Patty is about a year older than I was at the time the book is set. I’m also from a small agricultural area, but it was all ranching in my hometown. We used to camp under the stars, and watching satellites was a regular thing. My friends and I were very close, and there are similarities in the story. Patty wasn’t a band geek, but I was.
Ok great, now you measure out the rest of the ingredients and start mixing it all together while you tell us something about yourself that you’ve never mentioned on your blog, and then you can start kneading the dough.
That’s quite a challenge, because I’m pretty open. I’ve discussed medical issues and all kinds of things. As a blogger, I’m always looking for something to post about. I’m going to have to go back in time for this one. In 1990, I was in the desert northwest of Las Vegas. I found a desert bighorn skull and brought it home. I used one horn to make some pretty grips for a Colt six shooter I own. My brother and I worked on them together, and I treasure them.
Gosh! Now come on, I said to start kneading the dough.
Out of interest, which part of making the rolls are you actually doing Vanessa?
It’s not about who does which part, it’s about sharing the experience. Now come on, put some effort in, and then you can leave the dough to rise. While you’re doing that, I’d like you to select three adjectives to describe your book.
Only three? Here we go: suspenseful, magical, and thrilling.
Rather like making these bread rolls with me then. Don’t forget to time the rising of the dough, then it’ll need a second rising after you’ve shaped it into rolls. I always say you can tell a lot about a man by how he shapes his rolls. Also by what he has on his desk, so tell me something you have on your desk that doesn’t really belong on a desk?
I have a live shamrock on my desk. I also have a couple of stress balls, but those probably belong there.
I was going to guess a shamrock and stress balls! I’m very intuitive like that Craig. Now, every story has some kind of moral, so what would you say is the moral of your story?
Me? Write a story with a moral? This is a coming of age story, and it’s a very big part of the story. Patty has to deal with all the issues any teenager has to deal with, plus deal with something that wants to kill her. She isn’t allowed to hide behind her parents and let them deal with her problem. The moral is that nothing good can happen until the hero acts. I know two specific people who could benefit from less analysis of problems and more action, so I’ll stand by that moral.

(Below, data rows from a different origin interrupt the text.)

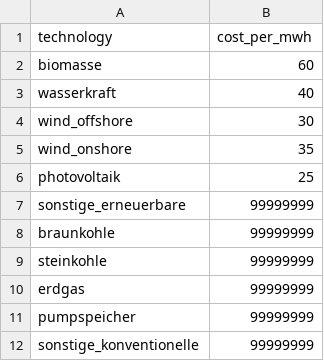
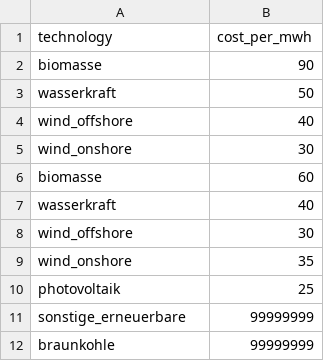
Before and after one commit to Rudibroo/ew_mod_new_project, a CSV file: data_2040/costs.csv, drawn as a sheet; removed rows and columns are numbered as before the commit, all else as after; the diff names each change by its address in the sheet, - before the commit and + after, or states it on an @@ line.

Commit message:
changed data to 1344 hours

```diff
--- a/data_2040/costs.csv
+++ b/data_2040/costs.csv
+row 2: biomasse | 90
+row 3: wasserkraft | 50
+row 4: wind_offshore | 40
+row 5: wind_onshore | 30
-row 9: steinkohle | 99999999
-row 10: erdgas | 99999999
-row 11: pumpspeicher | 99999999
-row 12: sonstige_konventionelle | 99999999
```
Also changed, not shown: 10 other files.
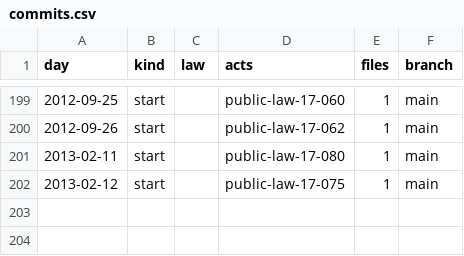
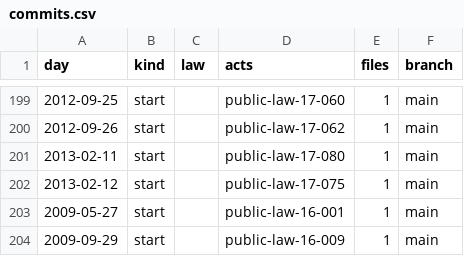
Before and after one commit to lexifina/micronesia-law, a CSV file: data/commits.csv, drawn as a sheet; only a part is shown, gaps mark what is left out; the diff names each change by its address in the sheet, - before the commit and + after, or states it on an @@ line.

Commit message:
Documentation, tables, tools and REPRODUCE.md
Appended 2 commits to a61f36ced06d; corpus sha256 20106646e2b3dff4894aedbb640855a68df3e11c12e659c8f2a3495447e2b4a8, data retrieved 2026-11-03.

```diff
--- a/data/commits.csv
+++ b/data/commits.csv
+row 203: 2009-05-27 | start |  | public-law-16-001 | 1 | main
+row 204: 2009-09-29 | start |  | public-law-16-009 | 1 | main
```
Also changed, not shown: 7 other files.
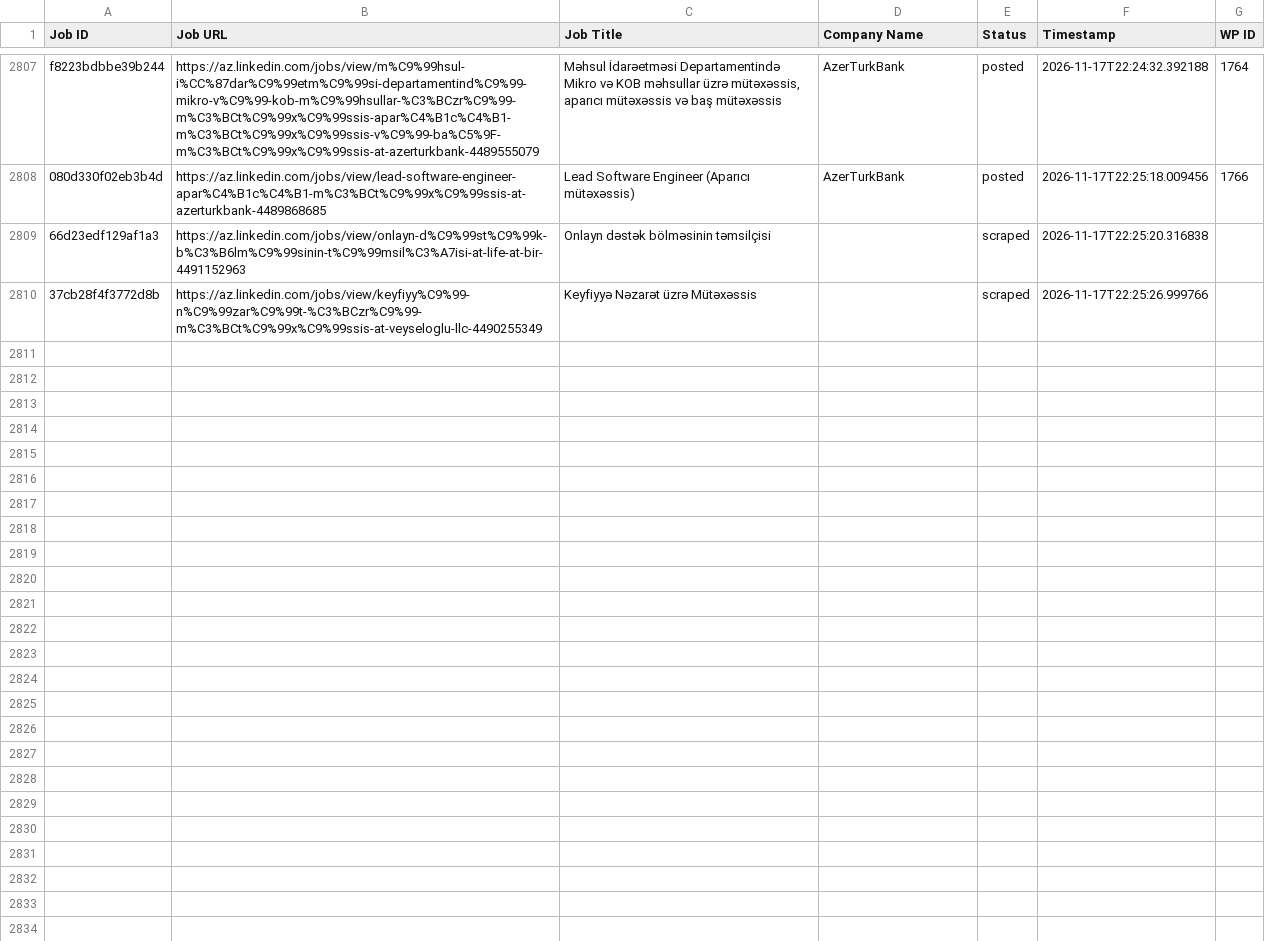
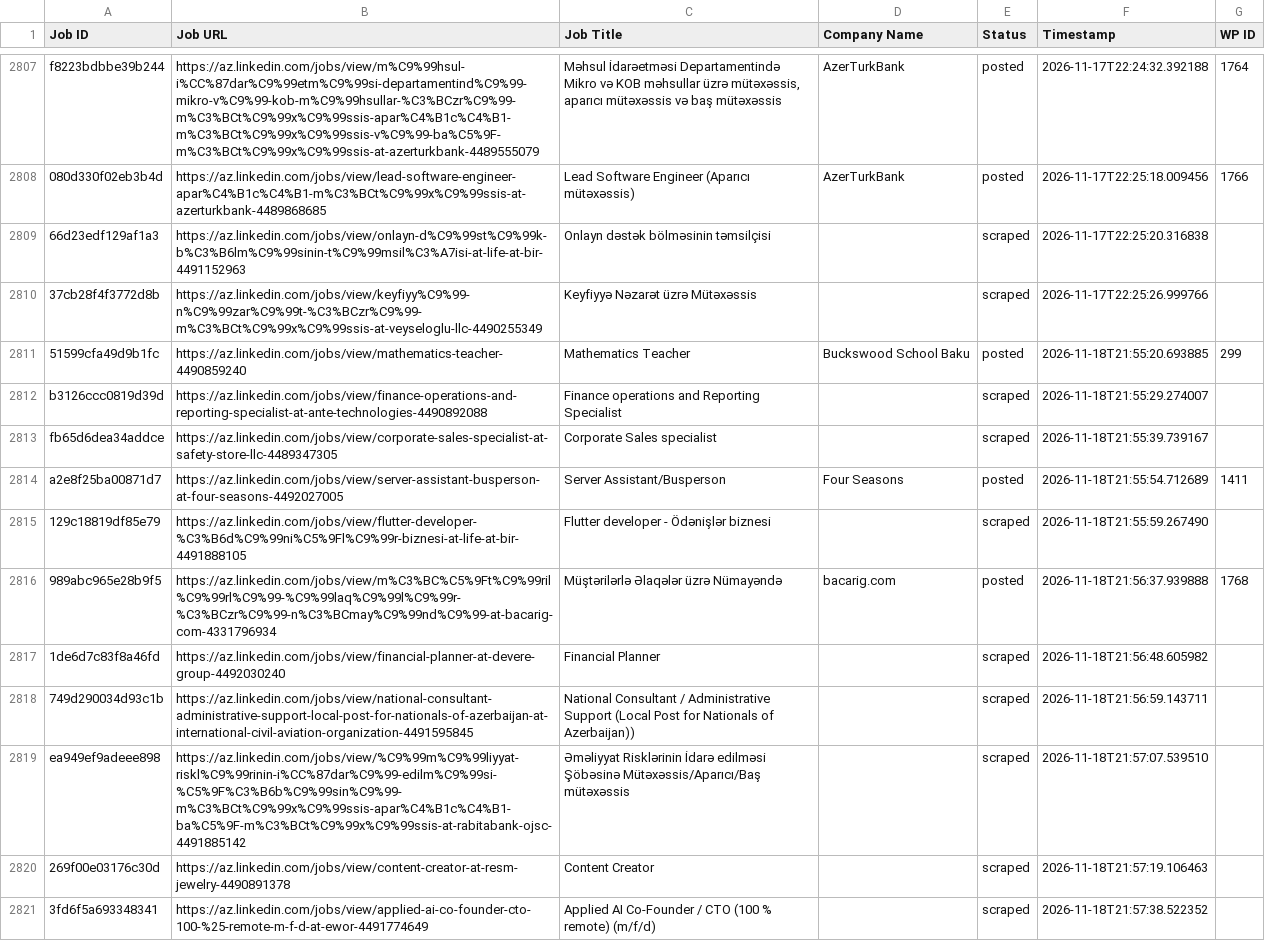
Before and after one commit to mimusdesign/az, a CSV file: processed_jobs.csv, drawn as a sheet; only a part is shown, gaps mark what is left out; the diff covers the shown part only.

```diff
--- a/processed_jobs.csv
+++ b/processed_jobs.csv
@@ -2810 +2810,12 @@ f8223bdbbe39b244,https://az.linkedin.com/jobs/view/m%C9%99hsul-i%CC%87dar%C9%99e
 37cb28f4f3772d8b,https://az.linkedin.com/jobs/view/keyfiyy%C9%99-n%C9%99zar%C9%99t-%C3%BCzr%C9%99-m%C3%BCt%C9%99x%C9%99ssis-at-veyseloglu-llc-4490255349,Keyfiyyə Nəzarət üzrə Mütəxəssis,,scraped,2026-11-17T22:25:26.999766,
+51599cfa49d9b1fc,https://az.linkedin.com/jobs/view/mathematics-teacher-4490859240,Mathematics Teacher,Buckswood School Baku,posted,2026-11-18T21:55:20.693885,299
+b3126ccc0819d39d,https://az.linkedin.com/jobs/view/finance-operations-and-reporting-specialist-at-ante-technologies-4490892088,Finance operations and Reporting Specialist,,scraped,2026-11-18T21:55:29.274007,
+fb65d6dea34addce,https://az.linkedin.com/jobs/view/corporate-sales-specialist-at-safety-store-llc-4489347305,Corporate Sales specialist,,scraped,2026-11-18T21:55:39.739167,
+a2e8f25ba00871d7,https://az.linkedin.com/jobs/view/server-assistant-busperson-at-four-seasons-4492027005,Server Assistant/Busperson,Four Seasons,posted,2026-11-18T21:55:54.712689,1411
+129c18819df85e79,https://az.linkedin.com/jobs/view/flutter-developer-%C3%B6d%C9%99ni%C5%9Fl%C9%99r-biznesi-at-life-at-bir-4491888105,Flutter developer - Ödənişlər biznesi,,scraped,2026-11-18T21:55:59.267490,
+989abc965e28b9f5,https://az.linkedin.com/jobs/view/m%C3%BC%C5%9Ft%C9%99ril%C9%99rl%C9%99-%C9%99laq%C9%99l%C9%99r-%C3%BCzr%C9%99-n%C3%BCmay%C9%99nd%C9%99-at-bacarig-com-4331796934,Müştərilərlə Əlaqələr üzrə Nümayəndə,bacarig.com,posted,2026-11-18T21:56:37.939888,1768
+1de6d7c83f8a46fd,https://az.linkedin.com/jobs/view/financial-planner-at-devere-group-4492030240,Financial Planner,,scraped,2026-11-18T21:56:48.605982,
+749d290034d93c1b,https://az.linkedin.com/jobs/view/national-consultant-administrative-support-local-post-for-nationals-of-azerbaijan-at-international-civil-aviation-organization-4491595845,National Consultant / Administrative Support (Local Post for Nationals of Azerbaijan)),,scraped,2026-11-18T21:56:59.143711,
+ea949ef9adeee898,https://az.linkedin.com/jobs/view/%C9%99m%C9%99liyyat-riskl%C9%99rinin-i%CC%87dar%C9%99-edilm%C9%99si-%C5%9F%C3%B6b%C9%99sin%C9%99-m%C3%BCt%C9%99x%C9%99ssis-apar%C4%B1c%C4%B1-ba%C5%9F-m%C3%BCt%C9%99x%C9%99ssis-at-rabitabank-ojsc-4491885142,Əməliyyat Risklərinin İdarə edilməsi Şöbəsinə Mütəxəssis/Aparıcı/Baş mütəxəssis,,scraped,2026-11-18T21:57:07.539510,
+269f00e03176c30d,https://az.linkedin.com/jobs/view/content-creator-at-resm-jewelry-4490891378,Content Creator,,scraped,2026-11-18T21:57:19.106463,
+3fd6f5a693348341,https://az.linkedin.com/jobs/view/applied-ai-co-founder-cto-100-%25-remote-m-f-d-at-ewor-4491774649,Applied AI Co-Founder / CTO (100 % remote) (m/f/d),,scraped,2026-11-18T21:57:38.522352,
```
Also changed, not shown: 11 added rows elsewhere in this file.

That’s an excellent moral, exactly what I would expect from a shamrock and stress balls type of guy. Right, I’ve saved the best question till last. This one will take some thinking about, so you can finish off making the rolls and putting them in the oven while you think. I want you to choose one sentence, just one, from Will O’ the Wisp that you think will really pique people’s interest.
Ouch, Vanessa. You said these would be challenging, but I thought it was in a “ha ha, let’s have a drink” kind of way. I pride myself on short direct sentences too. Here you go:
“The tea leaves left the shape of a perfect open book, like someone pushed them that way with a spoon.”
Ooh, intriguing. Let’s have a look at those rolls now…
Well Craig, seeing as you were such a good bread roll making assistant, I will now let you give us the book blurb and relevant links.
Thank you Vanessa, here goes…
There is something evil up Bergamot Holler, and it’s been targeting the Hall family for generations.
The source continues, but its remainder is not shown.